Eric Bandholz: Braxley Bands has among the coolest-looking Sites. It is like 80s vintage.

Braxton Manley: It is supposed to evoke a retro thing. We began on Wix. It was the cheapest alternative. We did not know anything about ecommerce. We designed our own website there, and it has evolved through the years. But we have always maintained the lively, colorful theme.

We are on Shopify Plus now. We worked with Gas Created , the development company, to personalize it.

Bandholz: You get a excellent story.

Manley: I was a sophomore at Texas Tech in 2017. I attended a program there called 3 Day Startup, which is a weekend workshop to learn about entrepreneurship — create an idea, research the current market, and think of a viable product. You then pitch to investors on this Sunday.

My thought was cool Apple Watch bands. It was the first generation of Apple Watches. Apple made the watch to have interchangeable bands. Users can swap the rings in three, four seconds. But just standard bands — black, brown, silver — were on the market. I saw it as an opportunity to get creative. I went through that workshop and developed the product.

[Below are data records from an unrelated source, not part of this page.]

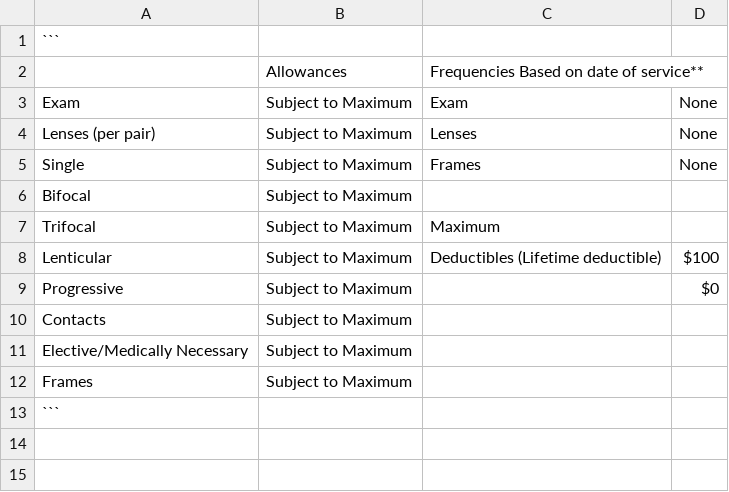
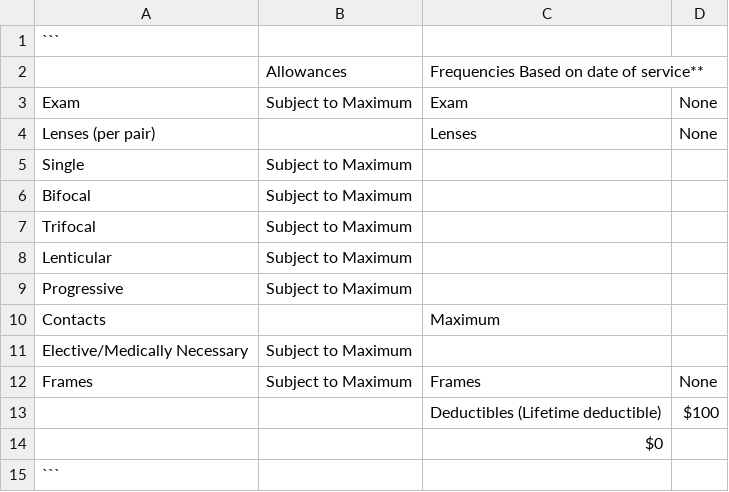
Before and after one commit to CJohnDesign/FEN_Sliders, a TSV file: decks/FEN_ADP/ai/tables/table_002.tsv, drawn as a sheet; the diff names each change by its address in the sheet, - before the commit and + after, or states it on an @@ line.

```diff
--- a/decks/FEN_ADP/ai/tables/table_002.tsv
+++ b/decks/FEN_ADP/ai/tables/table_002.tsv
-B4: Subject to Maximum
+B4: (empty)
-C5: Frames
+C5: (empty)
-D5: None
+D5: (empty)
-C7: Maximum
+C7: (empty)
-C8: Deductibles (Lifetime deductible)
+C8: (empty)
-D8: $100
+D8: (empty)
-D9: $0
+D9: (empty)
-B10: Subject to Maximum
+B10: (empty)
-C10: (empty)
+C10: Maximum
-C12: (empty)
+C12: Frames
-D12: (empty)
+D12: None
+row 13:  |  | Deductibles (Lifetime deductible) | $100
+row 14:  |  | $0
```
Also changed, not shown: decks/FEN_ADP/ai/tables/table_001.tsv, 51 other files.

The title Braxley Bands wasn’t my idea. I assumed we’d come up with something better. Then it got too late, and we just ran with it. “Braxley” is a combination of my first and last names.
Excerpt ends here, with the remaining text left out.